Before and after images:
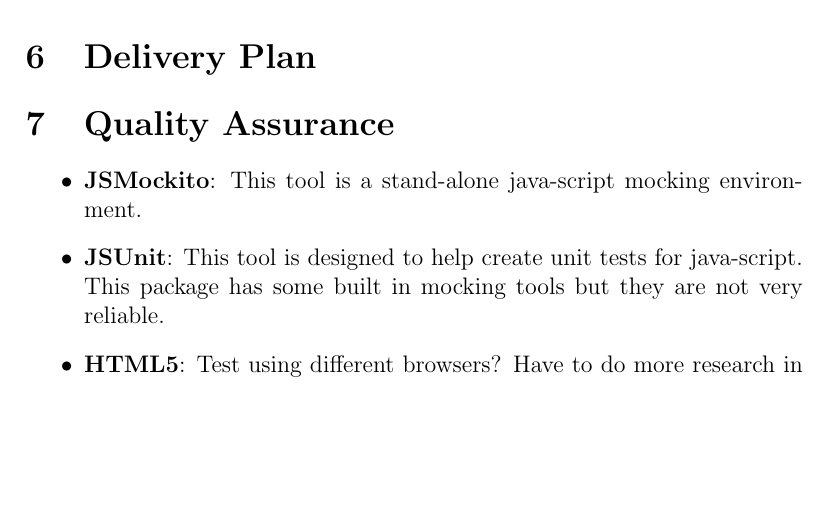
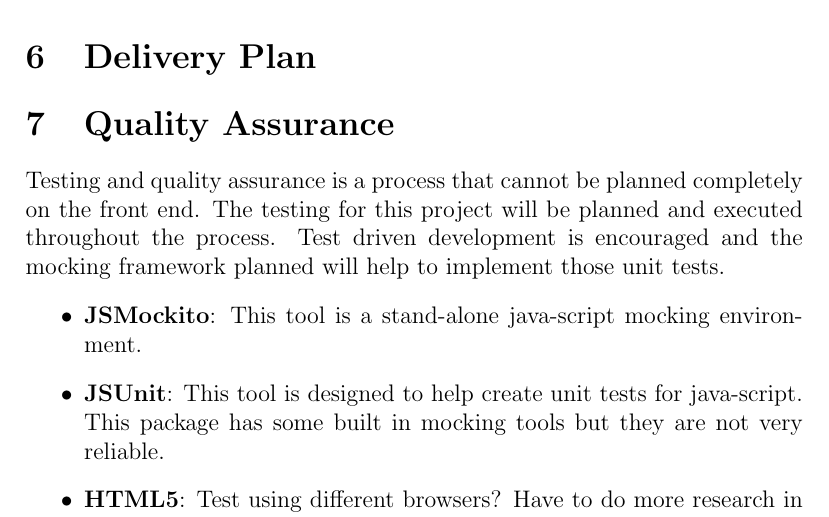
Before and after one commit to PSU-CAPSTONE-BEEEEEES/Tellagence, a LaTeX document (doc/ProjectPlan.tex): part of page 8 of 8, cut so that both start at the same text, the shorter picture padded with empty space. Compiled offline with pdfLaTeX.

Commit message:
Added lines about testing

```diff
--- a/doc/ProjectPlan.tex
+++ b/doc/ProjectPlan.tex
@@ -289,6 +289,10 @@
 \section{Delivery Plan}
 
 \section{Quality Assurance}
+    Testing and quality assurance is a process that cannot be planned completely
+    on the front end. The testing for this project will be planned and executed
+    throughout the process. Test driven development is encouraged and the
+    mocking framework planned will help to implement those unit tests.
 \begin{itemize}
     \item {\bf JSMockito}: This tool is a stand-alone java-script mocking
     environment.
```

What you are asked to do:
Of the lines above, copy each that contains "section".

Solution for this exercise:
 \section{Delivery Plan}
 \section{Quality Assurance}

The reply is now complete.